Segment Open

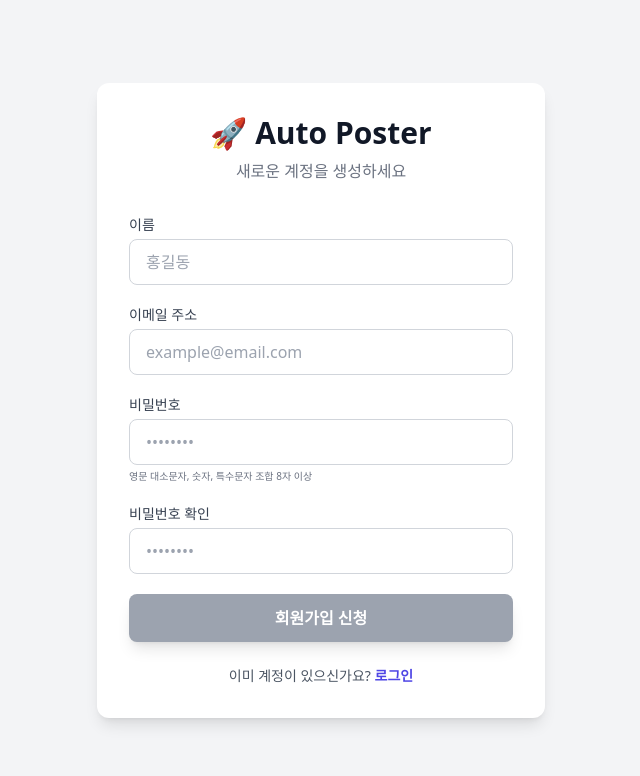
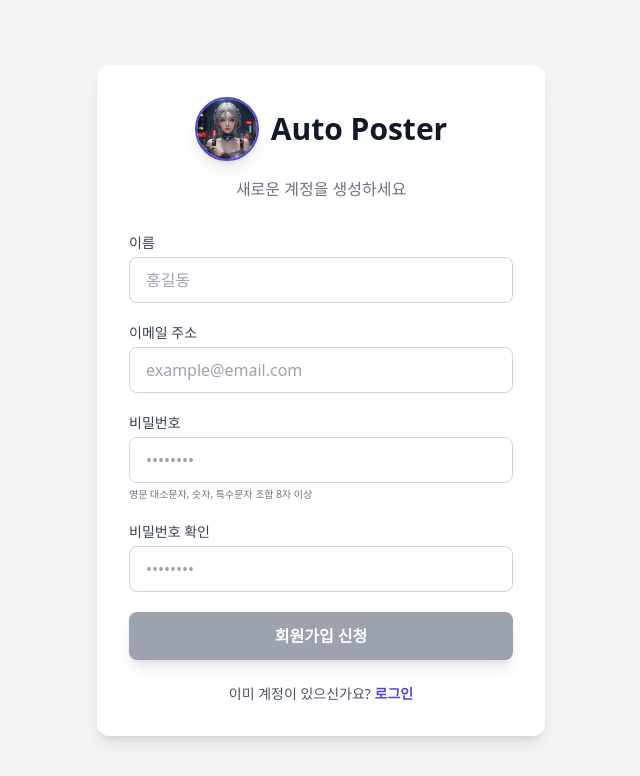
Before and after one commit to kr-ai-dev-association/auto-poster, a FastAPI app: page /signup in a window 1280 px wide. Shown: the top 776 px of the page, without its empty margins (319-959 px from the left). Run offline with FastAPI, Linux system fonts and the light colour scheme; parts of the project's set-up code (start-up, migrations or seed data) failed here and were passed over; some libraries are stand-ins or nearby versions.

Commit message:
feat: Add favicon and logo, fix import errors
- Set ai_profile.ico as favicon (replacing jpeg)
- Add ai_profile.jpeg logo to all page headers
- Remove 🚀 emoji from page titles
- Fix linkedin_service.py import error (remove unused scraper module)
- Update all HTML templates with favicon and logo

```diff
--- a/web_app/main.py
+++ b/web_app/main.py
@@ -84,6 +84,14 @@ def get_super_admin(user: models.User = Depends(get_current_user)):
     return user
 
 # --- 페이지 라우트 ---
+
+@app.get("/favicon.ico")
+async def favicon():
+    """Favicon 반환"""
+    favicon_path = os.path.join("static", "imgs", "ai_profile.ico")
+    if os.path.exists(favicon_path):
+        return FileResponse(favicon_path, media_type="image/x-icon")
+    raise HTTPException(status_code=404, detail="Favicon not found")
 
 @app.get("/", response_class=HTMLResponse)
 async def read_root(request: Request):
--- a/web_app/services/linkedin_service.py
+++ b/web_app/services/linkedin_service.py
@@ -1,20 +1,17 @@
 import os
 import sys
-import glob
 import logging
 from dotenv import load_dotenv
 from bs4 import BeautifulSoup
 
-# core 및 2_blog_poster 모듈 import를 위한 경로 설정
+# core 모듈 import를 위한 경로 설정
 current_dir = os.path.dirname(os.path.abspath(__file__))
 project_root = os.path.dirname(os.path.dirname(current_dir)) # 루트
 sys.path.append(project_root)
-sys.path.append(os.path.join(project_root, '2_blog_poster'))
 
 # 기존 core 모듈 재사용
 from core.linkedin_poster import LinkedInPoster
 from core.summarizer import GeminiSummarizer
-from scraper import parse_content
 
 load_dotenv()
 logger = logging.getLogger(__name__)
--- a/web_app/templates/index.html
+++ b/web_app/templates/index.html
@@ -4,6 +4,7 @@
     <meta charset="UTF-8">
     <meta name="viewport" content="width=device-width, initial-scale=1.0">
     <title>Auto Poster</title>
+    <link rel="icon" type="image/x-icon" href="/favicon.ico">
     <script src="https://cdn.tailwindcss.com"></script>
     <script defer src="https://cdn.jsdelivr.net/npm/alpinejs@3.x.x/dist/cdn.min.js"></script>
     <style>
@@ -18,7 +19,10 @@
         <!-- Left Sidebar -->
         <div class="w-64 bg-gray-900 text-white flex flex-col shadow-xl">
             <div class="p-6">
-                <h1 class="text-2xl font-bold tracking-tight">🚀 Auto Poster</h1>
+                <div class="flex items-center mb-3">
+                    <img src="/static/imgs/ai_profile.jpeg" alt="Logo" class="w-10 h-10 rounded-full object-cover mr-3 border-2 border-gray-700">
+                    <h1 class="text-2xl font-bold tracking-tight">Auto Poster</h1>
+                </div>
                 <p class="text-gray-400 text-xs mt-1">Multi-Platform Auto Posting</p>
             </div>
 
--- a/web_app/templates/login.html
+++ b/web_app/templates/login.html
@@ -4,13 +4,17 @@
     <meta charset="UTF-8">
     <meta name="viewport" content="width=device-width, initial-scale=1.0">
     <title>로그인 - Auto Poster</title>
+    <link rel="icon" type="image/x-icon" href="/favicon.ico">
     <script src="https://cdn.tailwindcss.com"></script>
     <script defer src="https://cdn.jsdelivr.net/npm/alpinejs@3.x.x/dist/cdn.min.js"></script>
 </head>
 <body class="bg-gray-100 min-h-screen flex items-center justify-center">
     <div x-data="loginForm()" class="bg-white p-8 rounded-xl shadow-lg w-full max-w-md">
         <div class="text-center mb-8">
-            <h1 class="text-3xl font-bold text-gray-900">🚀 Auto Poster</h1>
+            <div class="flex justify-center items-center mb-4">
+                <img src="/static/imgs/ai_profile.jpeg" alt="Logo" class="w-16 h-16 rounded-full object-cover mr-3 border-2 border-indigo-600 shadow-lg">
+                <h1 class="text-3xl font-bold text-gray-900">Auto Poster</h1>
+            </div>
             <p class="text-gray-500 mt-2">서비스 이용을 위해 로그인해주세요</p>
         </div>
 
--- a/web_app/templates/signup.html
+++ b/web_app/templates/signup.html
@@ -4,6 +4,7 @@
     <meta charset="UTF-8">
     <meta name="viewport" content="width=device-width, initial-scale=1.0">
     <title>회원가입 - Auto Poster</title>
+    <link rel="icon" type="image/x-icon" href="/favicon.ico">
     <script src="https://cdn.tailwindcss.com"></script>
     <script defer src="https://cdn.jsdelivr.net/npm/alpinejs@3.x.x/dist/cdn.min.js"></script>
     <style>
@@ -13,7 +14,10 @@
 <body class="bg-gray-100 min-h-screen flex items-center justify-center py-12">
     <div x-data="signupForm()" class="bg-white p-8 rounded-xl shadow-lg w-full max-w-md">
         <div class="text-center mb-8">
-            <h1 class="text-3xl font-bold text-gray-900">🚀 Auto Poster</h1>
+            <div class="flex justify-center items-center mb-4">
+                <img src="/static/imgs/ai_profile.jpeg" alt="Logo" class="w-16 h-16 rounded-full object-cover mr-3 border-2 border-indigo-600 shadow-lg">
+                <h1 class="text-3xl font-bold text-gray-900">Auto Poster</h1>
+            </div>
             <p class="text-gray-500 mt-2">새로운 계정을 생성하세요</p>
         </div>
 
```
Also changed, not shown: web_app/templates/admin_secure_files.html (+7 -3 lines), web_app/templates/admin_users.html (+7 -3 lines), web_app/static/imgs/ai_profile.ico (added), web_app/static/imgs/ai_profile.jpeg (added).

Segment Closed

▶ **TASK OBJECTIVE**: The entries above are to be repeated in full, except for their pictures.

▶ **ANSWER**:
Before and after one commit to kr-ai-dev-association/auto-poster, a FastAPI app: page /signup in a window 1280 px wide. Shown: the top 776 px of the page, without its empty margins (319-959 px from the left). Run offline with FastAPI, Linux system fonts and the light colour scheme; parts of the project's set-up code (start-up, migrations or seed data) failed here and were passed over; some libraries are stand-ins or nearby versions.

Commit message:
feat: Add favicon and logo, fix import errors
- Set ai_profile.ico as favicon (replacing jpeg)
- Add ai_profile.jpeg logo to all page headers
- Remove 🚀 emoji from page titles
- Fix linkedin_service.py import error (remove unused scraper module)
- Update all HTML templates with favicon and logo

```diff
--- a/web_app/main.py
+++ b/web_app/main.py
@@ -84,6 +84,14 @@ def get_super_admin(user: models.User = Depends(get_current_user)):
     return user
 
 # --- 페이지 라우트 ---
+
+@app.get("/favicon.ico")
+async def favicon():
+    """Favicon 반환"""
+    favicon_path = os.path.join("static", "imgs", "ai_profile.ico")
+    if os.path.exists(favicon_path):
+        return FileResponse(favicon_path, media_type="image/x-icon")
+    raise HTTPException(status_code=404, detail="Favicon not found")
 
 @app.get("/", response_class=HTMLResponse)
 async def read_root(request: Request):
--- a/web_app/services/linkedin_service.py
+++ b/web_app/services/linkedin_service.py
@@ -1,20 +1,17 @@
 import os
 import sys
-import glob
 import logging
 from dotenv import load_dotenv
 from bs4 import BeautifulSoup
 
-# core 및 2_blog_poster 모듈 import를 위한 경로 설정
+# core 모듈 import를 위한 경로 설정
 current_dir = os.path.dirname(os.path.abspath(__file__))
 project_root = os.path.dirname(os.path.dirname(current_dir)) # 루트
 sys.path.append(project_root)
-sys.path.append(os.path.join(project_root, '2_blog_poster'))
 
 # 기존 core 모듈 재사용
 from core.linkedin_poster import LinkedInPoster
 from core.summarizer import GeminiSummarizer
-from scraper import parse_content
 
 load_dotenv()
 logger = logging.getLogger(__name__)
--- a/web_app/templates/index.html
+++ b/web_app/templates/index.html
@@ -4,6 +4,7 @@
     <meta charset="UTF-8">
     <meta name="viewport" content="width=device-width, initial-scale=1.0">
     <title>Auto Poster</title>
+    <link rel="icon" type="image/x-icon" href="/favicon.ico">
     <script src="https://cdn.tailwindcss.com"></script>
     <script defer src="https://cdn.jsdelivr.net/npm/alpinejs@3.x.x/dist/cdn.min.js"></script>
     <style>
@@ -18,7 +19,10 @@
         <!-- Left Sidebar -->
         <div class="w-64 bg-gray-900 text-white flex flex-col shadow-xl">
             <div class="p-6">
-                <h1 class="text-2xl font-bold tracking-tight">🚀 Auto Poster</h1>
+                <div class="flex items-center mb-3">
+                    <img src="/static/imgs/ai_profile.jpeg" alt="Logo" class="w-10 h-10 rounded-full object-cover mr-3 border-2 border-gray-700">
+                    <h1 class="text-2xl font-bold tracking-tight">Auto Poster</h1>
+                </div>
                 <p class="text-gray-400 text-xs mt-1">Multi-Platform Auto Posting</p>
             </div>
 
--- a/web_app/templates/login.html
+++ b/web_app/templates/login.html
@@ -4,13 +4,17 @@
     <meta charset="UTF-8">
     <meta name="viewport" content="width=device-width, initial-scale=1.0">
     <title>로그인 - Auto Poster</title>
+    <link rel="icon" type="image/x-icon" href="/favicon.ico">
     <script src="https://cdn.tailwindcss.com"></script>
     <script defer src="https://cdn.jsdelivr.net/npm/alpinejs@3.x.x/dist/cdn.min.js"></script>
 </head>
 <body class="bg-gray-100 min-h-screen flex items-center justify-center">
     <div x-data="loginForm()" class="bg-white p-8 rounded-xl shadow-lg w-full max-w-md">
         <div class="text-center mb-8">
-            <h1 class="text-3xl font-bold text-gray-900">🚀 Auto Poster</h1>
+            <div class="flex justify-center items-center mb-4">
+                <img src="/static/imgs/ai_profile.jpeg" alt="Logo" class="w-16 h-16 rounded-full object-cover mr-3 border-2 border-indigo-600 shadow-lg">
+                <h1 class="text-3xl font-bold text-gray-900">Auto Poster</h1>
+            </div>
             <p class="text-gray-500 mt-2">서비스 이용을 위해 로그인해주세요</p>
         </div>
 
--- a/web_app/templates/signup.html
+++ b/web_app/templates/signup.html
@@ -4,6 +4,7 @@
     <meta charset="UTF-8">
     <meta name="viewport" content="width=device-width, initial-scale=1.0">
     <title>회원가입 - Auto Poster</title>
+    <link rel="icon" type="image/x-icon" href="/favicon.ico">
     <script src="https://cdn.tailwindcss.com"></script>
     <script defer src="https://cdn.jsdelivr.net/npm/alpinejs@3.x.x/dist/cdn.min.js"></script>
     <style>
@@ -13,7 +14,10 @@
 <body class="bg-gray-100 min-h-screen flex items-center justify-center py-12">
     <div x-data="signupForm()" class="bg-white p-8 rounded-xl shadow-lg w-full max-w-md">
         <div class="text-center mb-8">
-            <h1 class="text-3xl font-bold text-gray-900">🚀 Auto Poster</h1>
+            <div class="flex justify-center items-center mb-4">
+                <img src="/static/imgs/ai_profile.jpeg" alt="Logo" class="w-16 h-16 rounded-full object-cover mr-3 border-2 border-indigo-600 shadow-lg">
+                <h1 class="text-3xl font-bold text-gray-900">Auto Poster</h1>
+            </div>
             <p class="text-gray-500 mt-2">새로운 계정을 생성하세요</p>
         </div>
 
```
Also changed, not shown: web_app/templates/admin_secure_files.html (+7 -3 lines), web_app/templates/admin_users.html (+7 -3 lines), web_app/static/imgs/ai_profile.ico (added), web_app/static/imgs/ai_profile.jpeg (added).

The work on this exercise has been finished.